This story appeared on Science Daily, based on a press release from CNRS in France:
ScienceDaily (July 27, 2010) — Segmentation, the repetition of identical anatomical units, seems to be the secret behind the diversity and longevity of the largest and most common animal groups on Earth. Researchers from CNRS and Université Paris Diderot have shown that this characteristic was inherited from a common segmented ancestor thought to have lived 600 million years ago and whose presence “changed the face of the world.”
[Arthropods, vertebrates, and annelids] are not closely related to one another. So, where does their segmentation come from? Is it possible that they all inherited this feature from a very distant common ancestor that lived 600 million years ago, before the Cambrian explosion, which produced most of the large animal groups that exist today? Or has segmentation occurred several times during the history of evolution? This is the question addressed by the researchers of CNRS and Université Paris Diderot at the Institut Jacques Monod, because segments seem to offer a significant advantage to the groups that have them, in terms of diversity, longevity and overall evolutionary success.
The researchers found that the genes controlling segment formation during embryo development are almost the same in drosophila (an arthropod) and in annelid marine worms, on which they concentrated their studies. These similarities led them to conclude that the genes had been inherited from a common ancestor, which was itself segmented. It also appears that vertebrates inherited this characteristic from an ancestor they share with the arthopods and the annelids. This is what the researchers are now seeking to confirm.

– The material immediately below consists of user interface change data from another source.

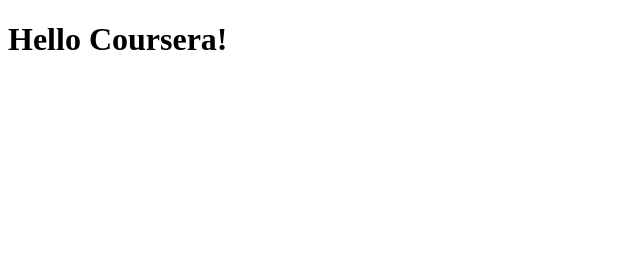
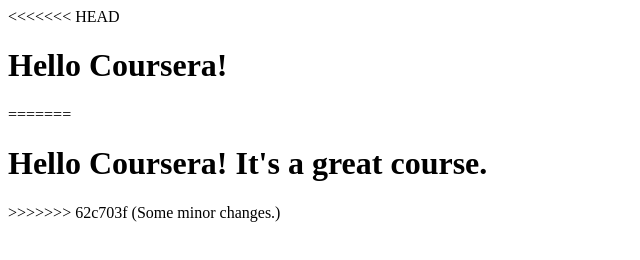
Before and after one commit to osipiosita/coursera-test, a plain HTML site: page site/index.html in a window 1280 px wide. Shown: the whole page, without its empty margins (0-640 px from the left). Drawn offline with Linux system fonts and the light colour scheme.

Commit message:
small changes

```diff
--- a/site/index.html
+++ b/site/index.html
@@ -4,6 +4,10 @@
         <title>Hello Coursera!</title>
     </head>
     <body>
+<<<<<<< HEAD
         <h1>Hello Coursera!</h1>
+=======
+        <h1>Hello Coursera! It's a great course.</h1>
+>>>>>>> 62c703f (Some minor changes.)
     </body>
 </html>
```
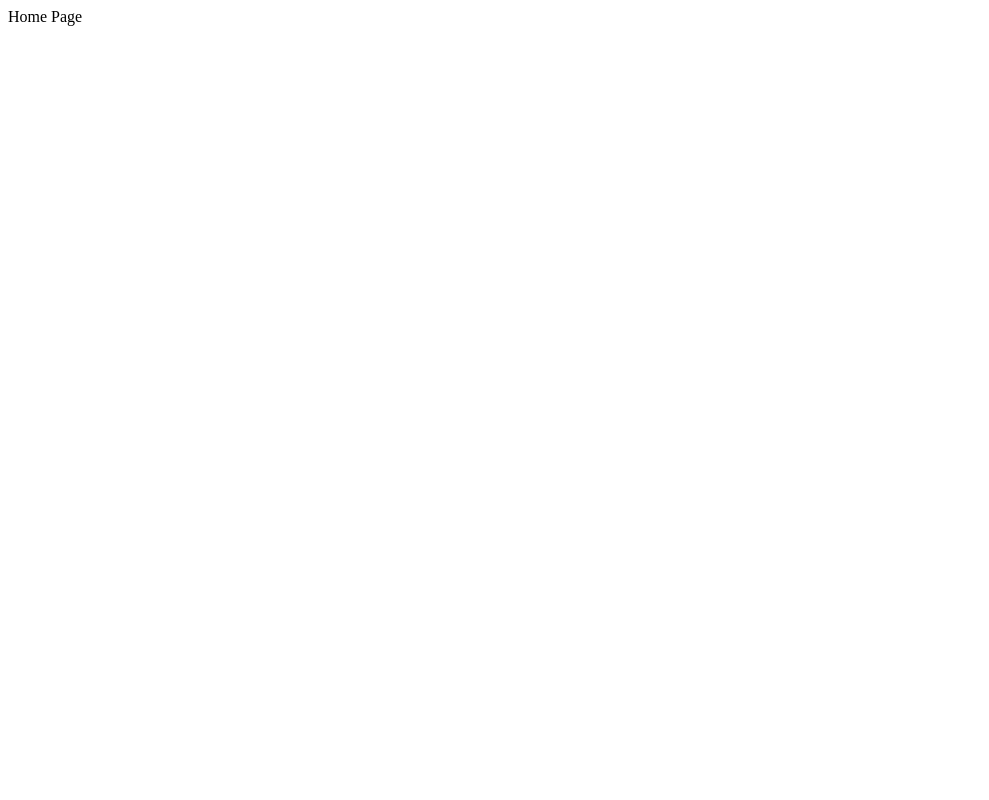
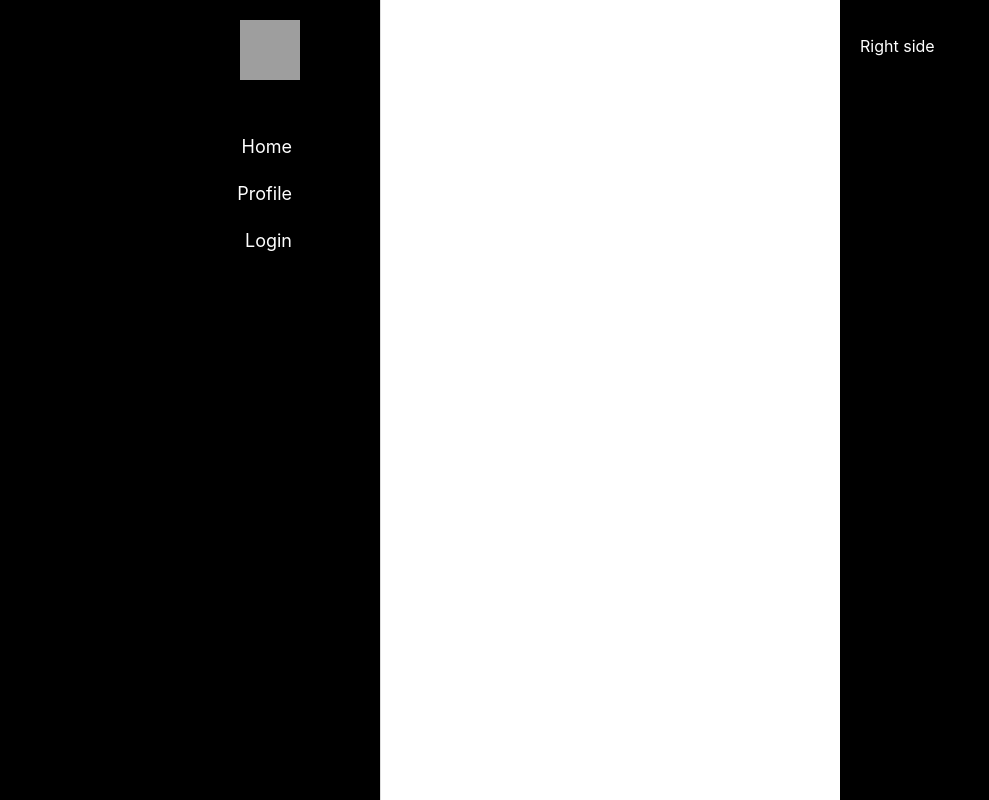
Before and after one commit to DineshSainath/Twitter-clone, a React (Create React App) app: page / in a window 1280 px wide. Shown: the whole page, without its empty margins (0-989 px from the left). Built offline with nearby package versions, Linux system fonts and the light colour scheme; grey boxes are pictures that could not be loaded; the HTML template or start-up script is replaced by a standard one.

Commit message:
sidebar and 3-way split divs

```diff
--- a/src/App.tsx
+++ b/src/App.tsx
@@ -1,30 +1,29 @@
 // src/App.tsx
 import React from 'react'
-import {
-  BrowserRouter as Router,
-  Route,
-  Routes,
-  Navigate,
-} from 'react-router-dom'
+import { BrowserRouter as Router, Routes, Route } from 'react-router-dom'
 import Home from './pages/Home'
 import Profile from './pages/Profile'
 import Login from './pages/Login'
+import Sidebar from './components/Sidebar'
+import './styles/App.css'
 
 const App: React.FC = () => {
   return (
-    <div className="App">
-      <header className="App-header"></header>
     <Router>
+      <div className="app-container">
+        <Sidebar />
+        <div className="content-container">
           <Routes>
             <Route path="/" element={<Home />} />
             <Route path="/login" element={<Login />} />
-          <Route // authentication - do later
-            path="/profile"
-            element={true ? <Profile /> : <Navigate to="/login" />}
-          />
+            <Route path="/profile" element={<Profile />} />
           </Routes>
+        </div>
+        <div className="right-content">
+          <p>Right side</p>
+        </div>
+      </div>
     </Router>
-    </div>
   )
 }
 
--- /dev/null
+++ b/src/components/Header.tsx
@@ -0,0 +1,14 @@
+import '../styles/Header.css'
+function Header() {
+  return (
+    <header className="App-header">
+      <img
+        src="https://assets.stickpng.com/images/580b57fcd9996e24bc43c53e.png"
+        alt="logo"
+        className="twt-logo"
+      />
+    </header>
+  )
+}
+
+export default Header
--- /dev/null
+++ b/src/components/Sidebar.tsx
@@ -0,0 +1,17 @@
+import React from 'react'
+import { Link } from 'react-router-dom'
+import '../styles/Sidebar.css'
+import Header from './Header'
+
+const Sidebar: React.FC = () => {
+  return (
+    <div className="sidebar">
+      <Header />
+      <Link to="/">Home</Link>
+      <Link to="/profile">Profile</Link>
+      <Link to="/login">Login</Link>
+    </div>
+  )
+}
+
+export default Sidebar
--- a/src/pages/Home.tsx
+++ b/src/pages/Home.tsx
@@ -1,7 +1,8 @@
 import React from 'react'
-
+import Header from '../components/Header'
+import Sidebar from '../components/Sidebar'
 const Home: React.FC = () => {
-  return <div>Home Page</div>
+  return <div className="home">Home Page</div>
 }
 
 export default Home
--- a/src/pages/Login.tsx
+++ b/src/pages/Login.tsx
@@ -1,4 +1,5 @@
 import React from 'react'
+import Header from '../components/Header'
 
 const Login: React.FC = () => {
   return <div>Login Page</div>
--- a/src/pages/Profile.tsx
+++ b/src/pages/Profile.tsx
@@ -1,4 +1,5 @@
 import React from 'react'
+import Header from '../components/Header'
 
 const Profile: React.FC = () => {
   return <div>Profile Page</div>
--- a/src/styles/App.css
+++ b/src/styles/App.css
@@ -1,18 +1,27 @@
-.App {
-  text-align: center;
+/* styles/App.css */
+body {
+  margin: 0;
+  font-family: -apple-system, BlinkMacSystemFont, 'Segoe UI', Roboto, Oxygen,
+    Ubuntu, Cantarell, 'Open Sans', 'Helvetica Neue', sans-serif;
 }
 
-.App-header {
-  background-color: #282c34;
-  min-height: 10vh;
+.app-container {
   display: flex;
-  flex-direction: column;
-  align-items: center;
-  justify-content: center;
-  font-size: calc(10px + 2vmin);
+  height: 100vh;
+  overflow: hidden;
+}
+
+.content-container {
+  flex: 1;
+  display: flex;
+  overflow-y: auto;
+  border-right: 1px solid #fff;
+  max-height: 100vh;
+}
+
+.right-content {
+  width: 400px;
+  padding: 20px;
+  background-color: black;
   color: white;
 }
-
-.App-link {
-  color: #61dafb;
-}
--- /dev/null
+++ b/src/styles/Header.css
@@ -0,0 +1,16 @@
+.App-header {
+  background-color: black;
+  max-height: 10vh;
+  display: flex;
+  align-items: center;
+  color: white;
+  max-width: 325px;
+  padding-bottom: 3em;
+}
+
+.twt-logo {
+  height: 60px;
+  width: 60px;
+  margin-left: 15em;
+  top: 0;
+}
--- /dev/null
+++ b/src/styles/Home.css
@@ -0,0 +1,5 @@
+.home {
+  margin-left: 400px;
+  padding-top: 70px;
+  color: white;
+}
--- /dev/null
+++ b/src/styles/Sidebar.css
@@ -0,0 +1,29 @@
+.sidebar {
+  height: 100%;
+  width: 300px;
+  position: fixed;
+  top: 0;
+  left: 0;
+  background-color: black;
+  padding-top: 20px;
+  display: flex;
+  flex-direction: column;
+  align-items: flex-end;
+  padding-right: 5em;
+
+  border-right: 1px solid #ddd;
+}
+
+.sidebar a {
+  padding: 8px;
+  text-decoration: none;
+  font-size: 18px;
+  color: white;
+  display: block;
+  margin-bottom: 10px;
+}
+
+.sidebar a:hover {
+  background-color: #ddd;
+  color: black;
+}
--- a/src/styles/index.css
+++ b/src/styles/index.css
@@ -1,10 +1,10 @@
 body {
+  font-family: 'Helvetica', sans-serif;
   margin: 0;
-  font-family: -apple-system, BlinkMacSystemFont, 'Segoe UI', 'Roboto', 'Oxygen',
-    'Ubuntu', 'Cantarell', 'Fira Sans', 'Droid Sans', 'Helvetica Neue',
-    sans-serif;
-  -webkit-font-smoothing: antialiased;
-  -moz-osx-font-smoothing: grayscale;
+  padding: 0;
+  box-sizing: border-box;
+  color: white;
+  background-color: black;
 }
 
 code {
```
Lines whose indentation alone changed are shown as unchanged.
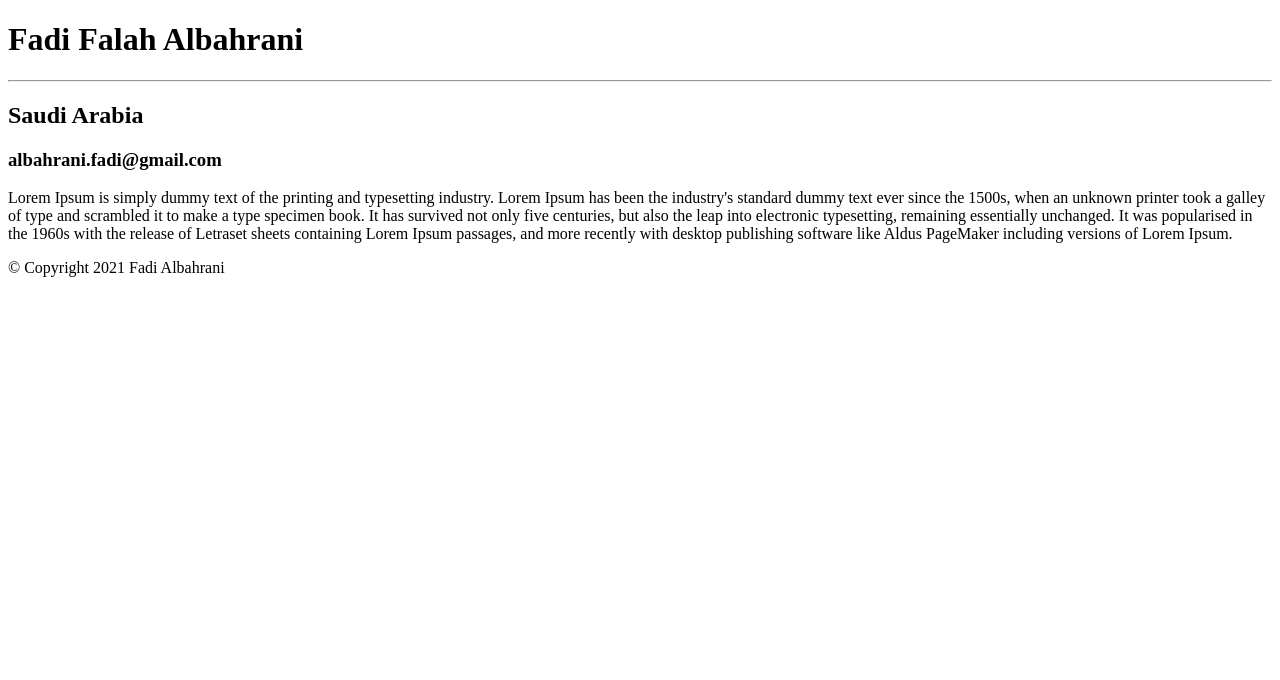
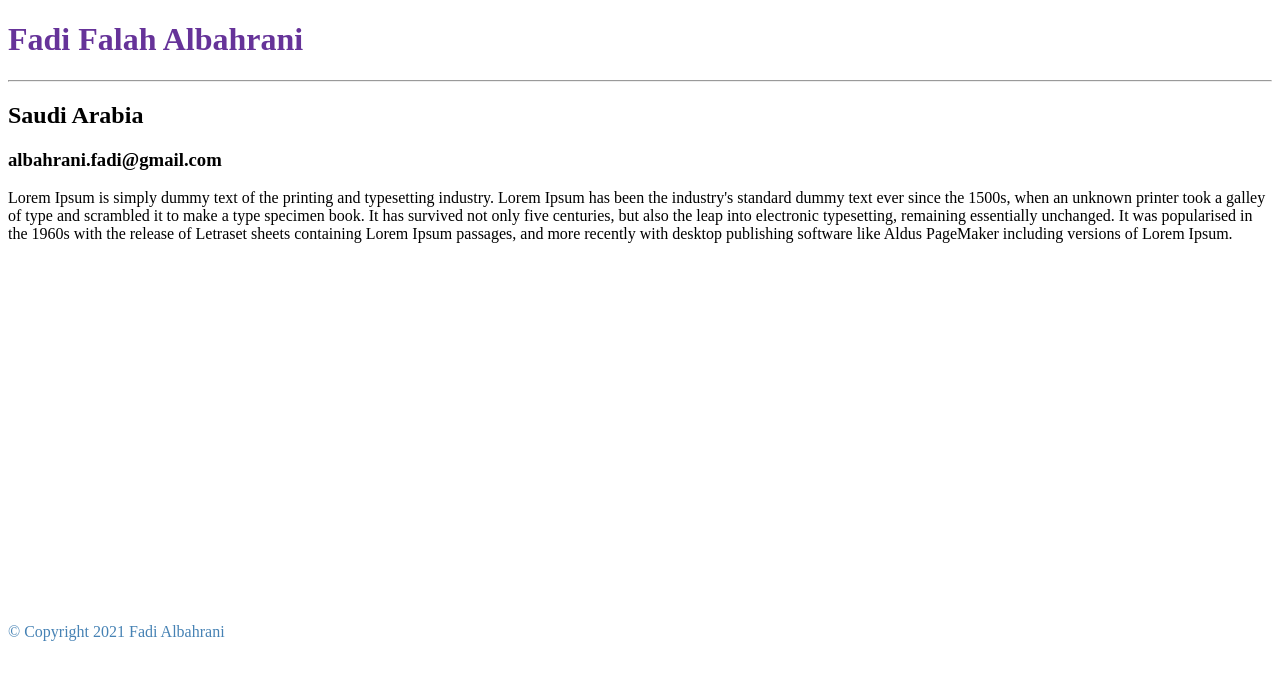
Before and after one commit to Fadi-Albahrani/web-dev-phase1, a plain HTML site: page index.html in a window 1280 px wide. Drawn offline with Linux system fonts and the light colour scheme.

Commit message:
color changes + copy right moved down

```diff
--- a/index.html
+++ b/index.html
@@ -8,7 +8,7 @@
 </head>
 <body>
 
-    <h1>Fadi Falah Albahrani</h1>
+    <h1 style="color: rebeccapurple;">Fadi Falah Albahrani</h1>
     <hr>
     <h2>Saudi Arabia</h2>
     <h3>albahrani.fadi@gmail.com</h3>
@@ -18,7 +18,7 @@
     </p>
 
 
-    <footer>&copy; Copyright 2021 Fadi Albahrani</footer>
+    <footer style="color:steelblue; margin-top: 30%;">&copy; Copyright 2021 Fadi Albahrani</footer>
 
 </body>
 </html>
```
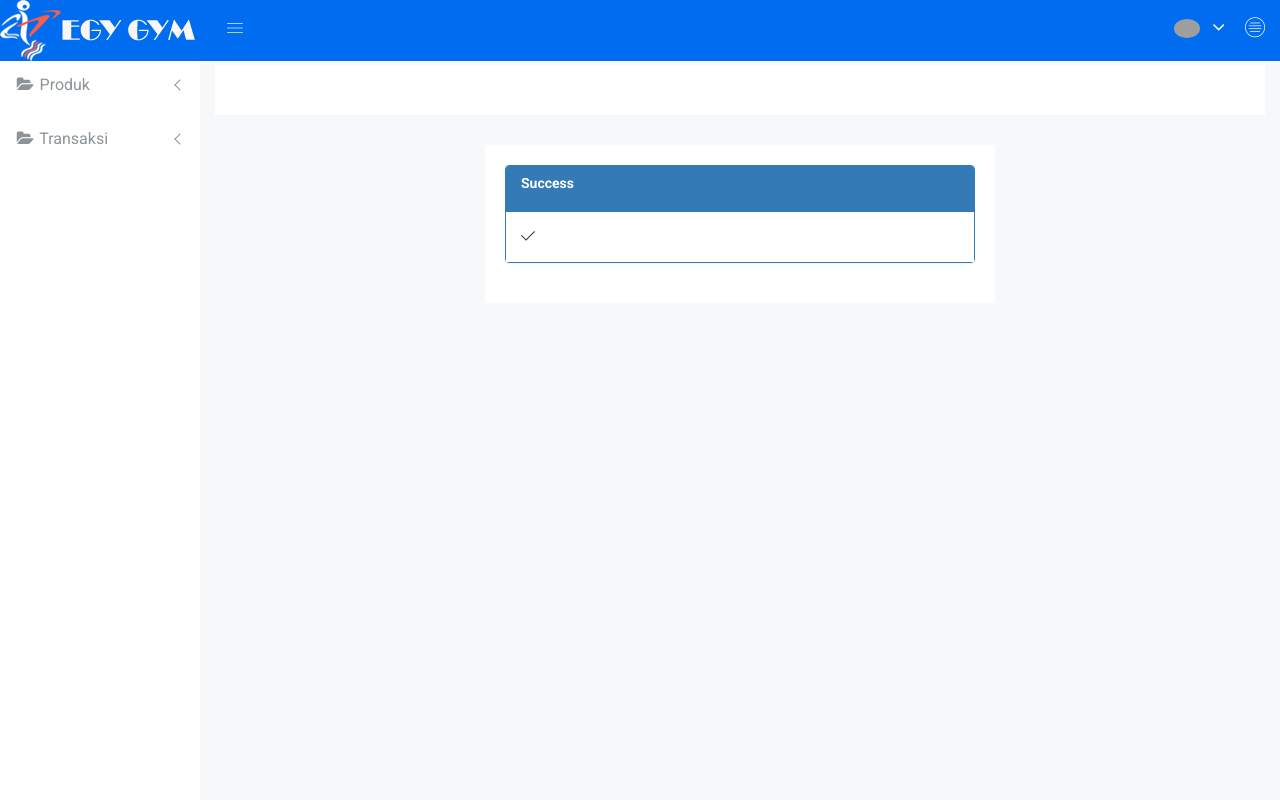
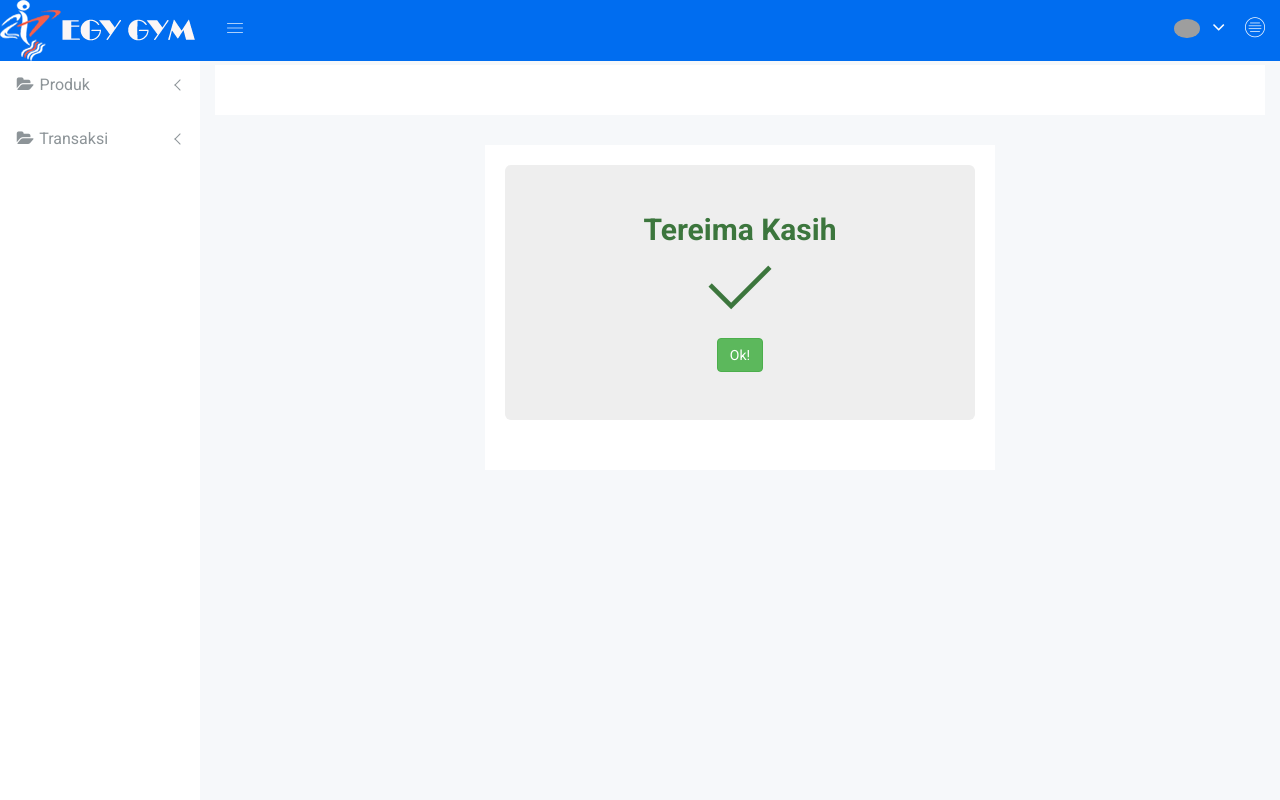
Before and after one commit to chaubatkunda/sistem_informasi_gym, a CodeIgniter app: page /gym-ta/index.php/konfirmasi/infopaketsukses/1 in a window 1280 px wide. Run offline with CodeIgniter, Linux system fonts and the light colour scheme; the visitor is signed in with stand-in values (Sample User, id 1); data that the repository does not hold is empty; some libraries are stand-ins or nearby versions; some web fonts are replaced; grey boxes are pictures that could not be loaded.

Commit message:
selesai membuat info sukses pembelian paket

```diff
--- a/app/controllers/Konfirmasi.php
+++ b/app/controllers/Konfirmasi.php
@@ -60,7 +60,7 @@ class Konfirmasi extends CI_Controller
 				'is_success'		=> 1
 			];
 			$this->konfirmasi->update_transpaket($datap, $id);
-			redirect('dashboard');
+			redirect('info.peket.success/' . $id);
 		} elseif (isset($edc)) {
 			$datap = [
 				'ket_bayar'			=> $edc,
@@ -68,14 +68,13 @@ class Konfirmasi extends CI_Controller
 			];
 
 			$this->konfirmasi->update_transpaket($datap, $id);
-			redirect('dashboard');
+			redirect('info.peket.success/' . $id);
 		} elseif (isset($transfer)) {
 			$config['upload_path']          = './public/assets/buktitransfer/';
 			$config['allowed_types']        = 'jpg|jpeg|png';
 			$config['overwrite'] 			= TRUE;
 			$config['max_size']             = 2048;
 			$this->upload->initialize($config);
-
 			if ($this->upload->do_upload('file_upload')) {
 				// Data Fasilitas
 				$datap = [
@@ -84,7 +83,7 @@ class Konfirmasi extends CI_Controller
 					'is_success'		=> 1
 				];
 				$this->konfirmasi->update_transpaket($datap, $id);
-				redirect('dashboard');
+				redirect('info.peket.success/' . $id);
 			} else {
 				$error = $this->upload->display_errors('Gambar Tidak Dapat Diupload');
 				$this->session->set_flashdata('error', $error);
--- a/app/views/user/prodak/info_pembelian_paket.php
+++ b/app/views/user/prodak/info_pembelian_paket.php
@@ -3,13 +3,12 @@
         <div class="col-md-3"></div>
         <div class="col-md-6">
             <div class="sparkline10-list">
-                <div class="panel panel-primary">
-                    <div class="panel-heading">
-                        <h5><?php echo $title; ?></h5>
-                    </div>
-                    <div class="panel-body">
-                        <i class="educate-icon educate-checked modal-check-pro"></i>
-                    </div>
+                <div class="jumbotron text-center">
+                    <h2 class="text-success">Tereima Kasih</h2>
+                    <h1>
+                        <i class="educate-icon educate-checked modal-check-pro text-success"></i>
+                    </h1>
+                    <a href="<?php echo base_url('dashboard'); ?>" class="btn btn-success">Ok!</a>
                 </div>
             </div>
         </div>
```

Arthropods are segmented and very diverse. Nothing newsworthy there. But wait, what’s that? The second largest phylum is molluscs, which aren’t segmented? And what else? Nematodes, which are undoubtedly hyperdiverse, aren’t segmented either? Early-branching animals like sponges, cnidarians, and ctenophores aren’t segmented either, you say? Only three phyla are segmented, two of which (Chordata and Annelida) are not as large as Mollusca and Nematoda? Hmmm.
Anyway, the story (which is bad, even by press release standards) suggests that finding a common gene involved in segmentation in three distantly related phyla implies that their common ancestor had the gene and therefore was segmented as well. We’ve been through this whole “shared regulatory gene equals homology of morphological trait” issue with the eye. The alternative interpretation is that the same genes were co-opted for similar functions independently. The authors of the original paper dismiss this possibility in one sentence:
“Because they are not known to be part of a conserved core regulatory network or “kernel” that might have been coopted en bloc, each gene would have been recruited independently, which seems unlikely.”
Let’s think about this for a minute. Yes, it seems “unlikely” that the same genes would be co-opted three times for similar functions. But the hypothesis that the ancestor was segmented requires another major assumption.
Here is a very basic phylogeny from an introductory textbook.
For the ancestor of chordates, annelids, and arthropods to have been segmented, this means that segmentation must have been lost in molluscs, nematodes, echinoderms, brachiopods, rotifers, flatworms, and various smaller phyla. Moreover, several of these phyla that lost segmentation subsequently became more diverse than chordates and annelids.
Another example of misunderstanding phylogenetics.